- Listed entries:
____
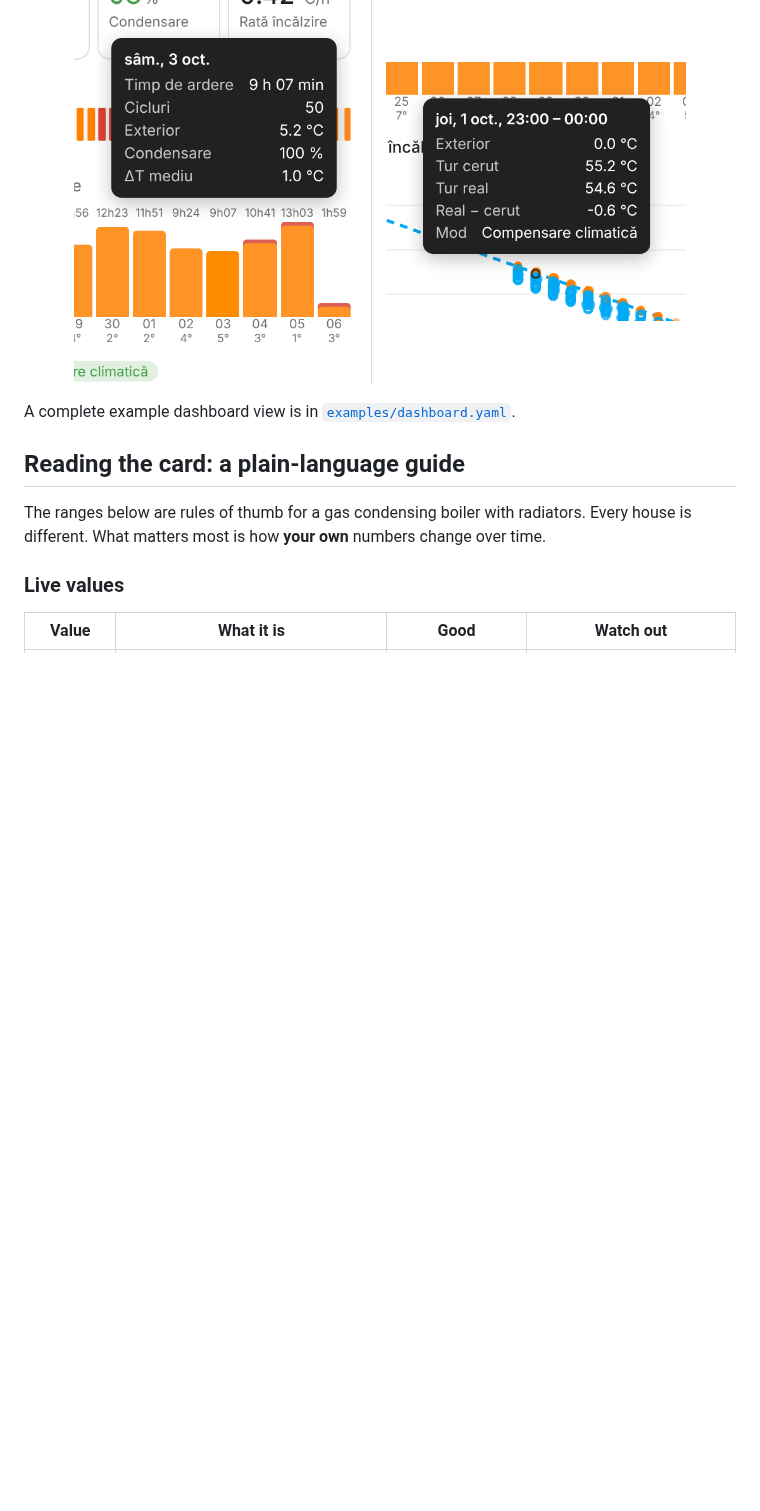
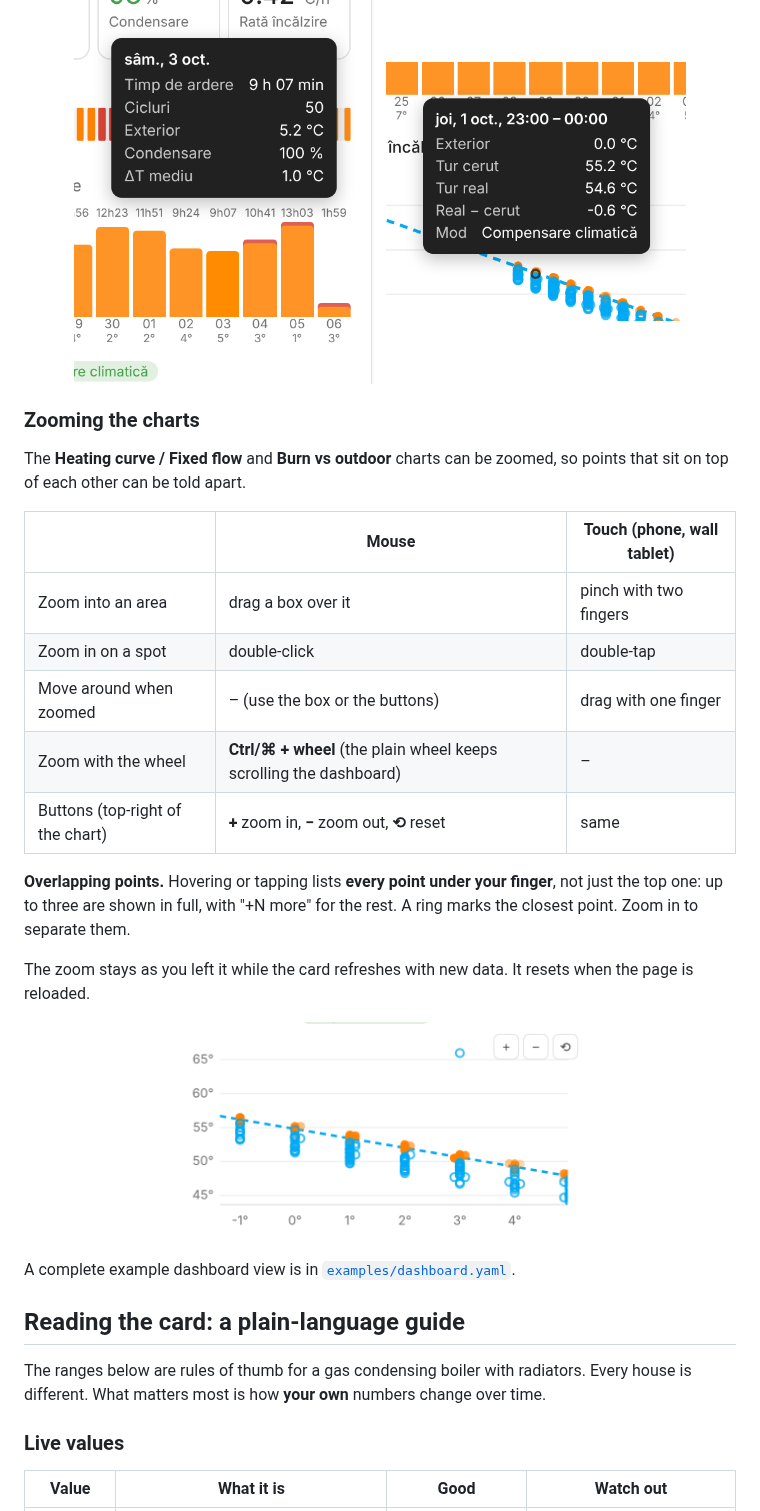
Before and after one commit to sandreialexandru/Boiler-Monitoring-for-Home-Assistant, a Markdown page: README.md, the part around the change. Drawn GitHub-style; pictures changed too: docs/images/zoom-curve.png (added); blank space fills up the shorter version.

```diff
--- a/README.md
+++ b/README.md
@@ -208,6 +208,24 @@ Hover any bar, dot or timeline segment with the mouse, or **tap** it on a phone
   &nbsp;
   <img src="docs/images/tooltip-curve.png" width="300" alt="Heating-curve tooltip">
 </p>
+
+### Zooming the charts
+
+The **Heating curve / Fixed flow** and **Burn vs outdoor** charts can be zoomed, so points that sit on top of each other can be told apart.
+
+| | Mouse | Touch (phone, wall tablet) |
+|---|---|---|
+| Zoom into an area | drag a box over it | pinch with two fingers |
+| Zoom in on a spot | double-click | double-tap |
+| Move around when zoomed | – (use the box or the buttons) | drag with one finger |
+| Zoom with the wheel | **Ctrl/⌘ + wheel** (the plain wheel keeps scrolling the dashboard) | – |
+| Buttons (top-right of the chart) | **+** zoom in, **−** zoom out, **⟲** reset | same |
+
+**Overlapping points.** Hovering or tapping lists **every point under your finger**, not just the top one: up to three are shown in full, with "+N more" for the rest. A ring marks the closest point. Zoom in to separate them.
+
+The zoom stays as you left it while the card refreshes with new data. It resets when the page is reloaded.
+
+<p align="center"><img src="docs/images/zoom-curve.png" width="420" alt="Zoomed heating curve"></p>
 
 A complete example dashboard view is in [`examples/dashboard.yaml`](examples/dashboard.yaml).
 
```
Also changed, not shown: docs/release-notes/v1.1.2.md (added, +13 -0 lines), docs/images/card-fixed-flow-dark.png, docs/images/card-fixed-flow.png, docs/images/card-full-dark.png, docs/images/card-full-light.png, docs/images/card-full-ro.png, 3 other files.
____
- To do: Where a line of the data holds "with", show that line.

- Written solution:
@@ -208,6 +208,24 @@ Hover any bar, dot or timeline segment with the mouse, or **tap** it on a phone
+| Zoom into an area | drag a box over it | pinch with two fingers |
+| Move around when zoomed | – (use the box or the buttons) | drag with one finger |
+| Zoom with the wheel | **Ctrl/⌘ + wheel** (the plain wheel keeps scrolling the dashboard) | – |
+**Overlapping points.** Hovering or tapping lists **every point under your finger**, not just the top one: up to three are shown in full, with "+N more" for the rest. A ring marks the closest point. Zoom in to separate them.
+The zoom stays as you left it while the card refreshes with new data. It resets when the page is reloaded.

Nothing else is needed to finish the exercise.